Look through the data that follows and copy each line with the string "state".

EXERCISE MATERIAL section start

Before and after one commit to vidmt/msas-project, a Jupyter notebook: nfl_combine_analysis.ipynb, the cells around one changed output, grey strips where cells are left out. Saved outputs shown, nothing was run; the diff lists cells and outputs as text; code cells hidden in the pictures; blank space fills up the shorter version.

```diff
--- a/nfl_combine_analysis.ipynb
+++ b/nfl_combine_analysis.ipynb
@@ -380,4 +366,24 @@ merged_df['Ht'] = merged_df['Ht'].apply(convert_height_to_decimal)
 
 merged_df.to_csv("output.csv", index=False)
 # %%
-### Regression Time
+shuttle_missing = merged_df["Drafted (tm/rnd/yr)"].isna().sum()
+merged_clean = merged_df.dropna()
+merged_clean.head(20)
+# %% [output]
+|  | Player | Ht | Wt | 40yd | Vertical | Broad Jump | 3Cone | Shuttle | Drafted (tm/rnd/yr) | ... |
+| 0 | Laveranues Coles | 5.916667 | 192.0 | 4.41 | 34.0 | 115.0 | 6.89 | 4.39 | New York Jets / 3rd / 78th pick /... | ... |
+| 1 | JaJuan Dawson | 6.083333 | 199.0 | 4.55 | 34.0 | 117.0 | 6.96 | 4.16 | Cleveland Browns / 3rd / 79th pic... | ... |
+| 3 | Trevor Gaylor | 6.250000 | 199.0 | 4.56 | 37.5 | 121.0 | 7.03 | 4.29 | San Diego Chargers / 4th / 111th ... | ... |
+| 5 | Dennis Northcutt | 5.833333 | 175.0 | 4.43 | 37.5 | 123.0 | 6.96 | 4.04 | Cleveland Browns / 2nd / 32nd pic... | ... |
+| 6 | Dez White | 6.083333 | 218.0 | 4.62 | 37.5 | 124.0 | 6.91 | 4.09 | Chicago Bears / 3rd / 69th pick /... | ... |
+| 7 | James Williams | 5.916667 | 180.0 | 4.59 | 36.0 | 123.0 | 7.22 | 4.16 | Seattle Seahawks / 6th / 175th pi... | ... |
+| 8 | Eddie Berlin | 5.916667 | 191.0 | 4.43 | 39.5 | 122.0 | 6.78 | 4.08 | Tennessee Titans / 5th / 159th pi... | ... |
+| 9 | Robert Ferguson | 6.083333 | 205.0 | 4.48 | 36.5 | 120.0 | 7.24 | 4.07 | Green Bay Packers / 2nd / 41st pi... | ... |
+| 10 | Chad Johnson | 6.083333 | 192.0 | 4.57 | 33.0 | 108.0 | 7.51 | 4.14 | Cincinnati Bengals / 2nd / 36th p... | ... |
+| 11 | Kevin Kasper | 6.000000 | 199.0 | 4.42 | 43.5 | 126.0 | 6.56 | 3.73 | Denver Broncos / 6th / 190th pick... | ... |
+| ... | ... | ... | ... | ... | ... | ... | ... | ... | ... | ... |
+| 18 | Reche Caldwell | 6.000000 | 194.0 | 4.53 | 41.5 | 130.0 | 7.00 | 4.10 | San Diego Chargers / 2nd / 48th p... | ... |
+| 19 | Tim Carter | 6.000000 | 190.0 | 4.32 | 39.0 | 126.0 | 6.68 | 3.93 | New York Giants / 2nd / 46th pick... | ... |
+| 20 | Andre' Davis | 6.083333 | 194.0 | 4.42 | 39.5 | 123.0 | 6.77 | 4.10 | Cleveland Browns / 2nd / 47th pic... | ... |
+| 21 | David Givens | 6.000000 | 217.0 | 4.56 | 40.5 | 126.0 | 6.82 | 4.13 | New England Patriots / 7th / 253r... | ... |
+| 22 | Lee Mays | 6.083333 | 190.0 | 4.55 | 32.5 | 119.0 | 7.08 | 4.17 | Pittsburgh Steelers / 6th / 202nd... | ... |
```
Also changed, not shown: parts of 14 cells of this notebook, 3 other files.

EXERCISE MATERIAL section end
EXERCISE MATERIAL section start

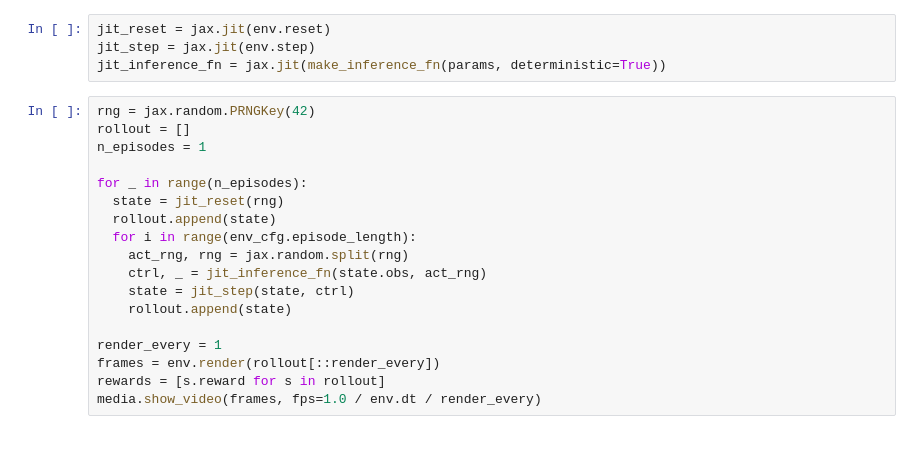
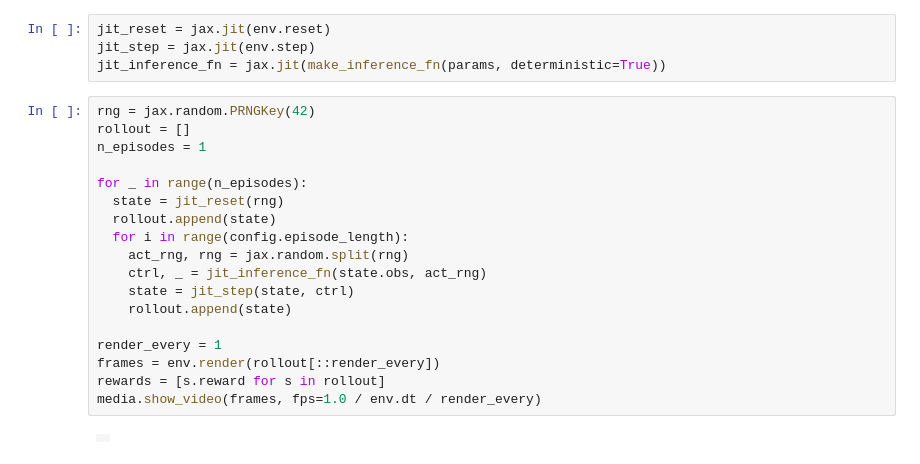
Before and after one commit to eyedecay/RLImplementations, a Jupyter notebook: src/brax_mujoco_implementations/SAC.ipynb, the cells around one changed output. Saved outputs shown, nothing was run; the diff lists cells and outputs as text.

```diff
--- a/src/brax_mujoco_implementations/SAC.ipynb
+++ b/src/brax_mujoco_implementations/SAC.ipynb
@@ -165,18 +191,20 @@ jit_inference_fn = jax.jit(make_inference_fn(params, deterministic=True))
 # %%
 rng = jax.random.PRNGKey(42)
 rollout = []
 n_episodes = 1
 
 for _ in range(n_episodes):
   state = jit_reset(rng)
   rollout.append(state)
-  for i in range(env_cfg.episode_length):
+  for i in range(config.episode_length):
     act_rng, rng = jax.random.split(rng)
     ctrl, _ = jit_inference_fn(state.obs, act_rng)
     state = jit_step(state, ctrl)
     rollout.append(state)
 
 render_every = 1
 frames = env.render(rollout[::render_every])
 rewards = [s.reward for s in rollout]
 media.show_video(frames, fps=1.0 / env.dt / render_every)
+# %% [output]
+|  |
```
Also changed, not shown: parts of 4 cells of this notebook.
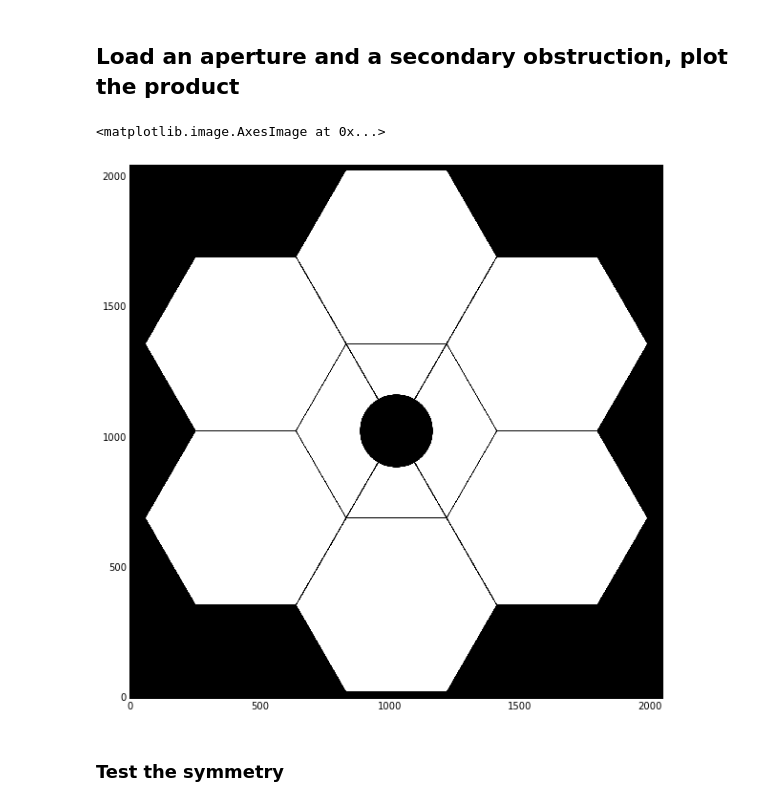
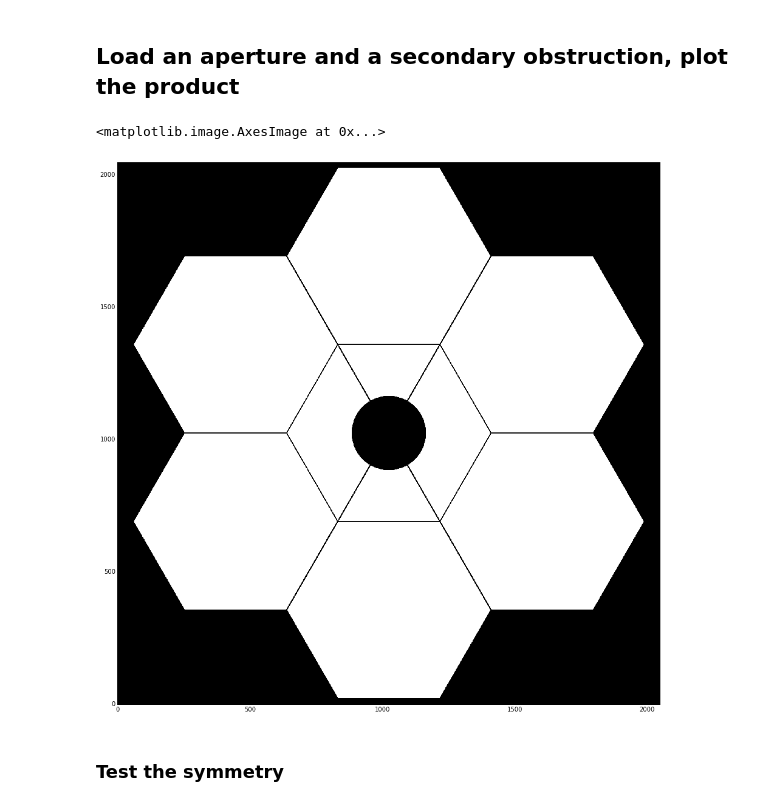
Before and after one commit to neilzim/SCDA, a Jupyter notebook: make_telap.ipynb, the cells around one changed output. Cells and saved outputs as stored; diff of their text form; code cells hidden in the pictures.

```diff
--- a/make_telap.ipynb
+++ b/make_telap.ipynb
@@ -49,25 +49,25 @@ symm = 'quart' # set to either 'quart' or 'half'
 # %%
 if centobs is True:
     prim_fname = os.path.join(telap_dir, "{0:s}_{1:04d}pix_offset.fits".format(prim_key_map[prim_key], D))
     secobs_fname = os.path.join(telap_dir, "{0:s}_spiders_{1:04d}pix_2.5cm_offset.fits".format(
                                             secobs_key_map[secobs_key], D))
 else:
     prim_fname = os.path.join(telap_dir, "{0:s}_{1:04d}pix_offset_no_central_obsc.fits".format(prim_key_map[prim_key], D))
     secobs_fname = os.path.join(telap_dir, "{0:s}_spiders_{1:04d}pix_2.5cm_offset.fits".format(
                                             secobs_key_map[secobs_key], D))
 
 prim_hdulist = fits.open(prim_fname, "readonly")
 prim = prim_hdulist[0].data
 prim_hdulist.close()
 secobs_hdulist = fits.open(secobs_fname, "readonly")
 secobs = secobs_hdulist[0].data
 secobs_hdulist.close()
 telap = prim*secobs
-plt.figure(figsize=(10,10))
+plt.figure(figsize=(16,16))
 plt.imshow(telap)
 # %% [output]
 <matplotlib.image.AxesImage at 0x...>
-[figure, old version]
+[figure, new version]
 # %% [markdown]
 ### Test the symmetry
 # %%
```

EXERCISE MATERIAL section end
EXERCISE MATERIAL section start

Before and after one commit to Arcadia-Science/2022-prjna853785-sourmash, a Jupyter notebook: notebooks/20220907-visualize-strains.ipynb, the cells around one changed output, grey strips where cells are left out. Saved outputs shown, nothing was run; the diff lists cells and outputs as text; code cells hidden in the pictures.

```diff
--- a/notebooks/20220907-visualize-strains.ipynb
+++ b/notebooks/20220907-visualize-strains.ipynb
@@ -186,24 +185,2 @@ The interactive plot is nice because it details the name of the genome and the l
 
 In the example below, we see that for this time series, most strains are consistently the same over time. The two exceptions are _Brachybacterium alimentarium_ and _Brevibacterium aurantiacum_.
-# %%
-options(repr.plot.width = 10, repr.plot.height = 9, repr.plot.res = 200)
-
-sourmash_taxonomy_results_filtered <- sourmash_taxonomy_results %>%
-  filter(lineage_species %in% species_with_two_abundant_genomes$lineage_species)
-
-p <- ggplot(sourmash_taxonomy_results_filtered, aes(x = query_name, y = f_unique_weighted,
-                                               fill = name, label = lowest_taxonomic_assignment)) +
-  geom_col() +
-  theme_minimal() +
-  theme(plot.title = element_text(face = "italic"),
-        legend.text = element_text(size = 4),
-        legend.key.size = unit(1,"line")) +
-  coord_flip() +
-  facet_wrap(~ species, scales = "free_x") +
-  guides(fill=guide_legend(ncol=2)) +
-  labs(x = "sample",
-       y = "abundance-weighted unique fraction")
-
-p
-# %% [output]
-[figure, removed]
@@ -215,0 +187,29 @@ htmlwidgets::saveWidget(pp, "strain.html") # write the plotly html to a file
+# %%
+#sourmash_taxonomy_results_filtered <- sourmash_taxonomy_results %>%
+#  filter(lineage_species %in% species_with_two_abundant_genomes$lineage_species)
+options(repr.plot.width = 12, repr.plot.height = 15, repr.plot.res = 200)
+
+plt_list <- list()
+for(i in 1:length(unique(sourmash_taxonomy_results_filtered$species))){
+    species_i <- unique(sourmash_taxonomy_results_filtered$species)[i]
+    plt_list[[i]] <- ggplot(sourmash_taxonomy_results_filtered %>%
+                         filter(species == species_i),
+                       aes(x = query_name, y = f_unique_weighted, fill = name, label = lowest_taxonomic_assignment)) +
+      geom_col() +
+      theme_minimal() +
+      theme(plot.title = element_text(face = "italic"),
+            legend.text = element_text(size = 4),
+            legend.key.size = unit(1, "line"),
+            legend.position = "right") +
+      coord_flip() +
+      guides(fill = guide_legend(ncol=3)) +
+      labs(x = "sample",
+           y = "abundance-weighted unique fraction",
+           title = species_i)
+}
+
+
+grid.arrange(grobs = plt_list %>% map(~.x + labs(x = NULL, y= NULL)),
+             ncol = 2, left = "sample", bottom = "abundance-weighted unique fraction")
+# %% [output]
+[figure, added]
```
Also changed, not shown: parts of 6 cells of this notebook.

EXERCISE MATERIAL section end

§ **RESPONSE BOX**
   state = jit_reset(rng)
   rollout.append(state)
     ctrl, _ = jit_inference_fn(state.obs, act_rng)
     state = jit_step(state, ctrl)
     rollout.append(state)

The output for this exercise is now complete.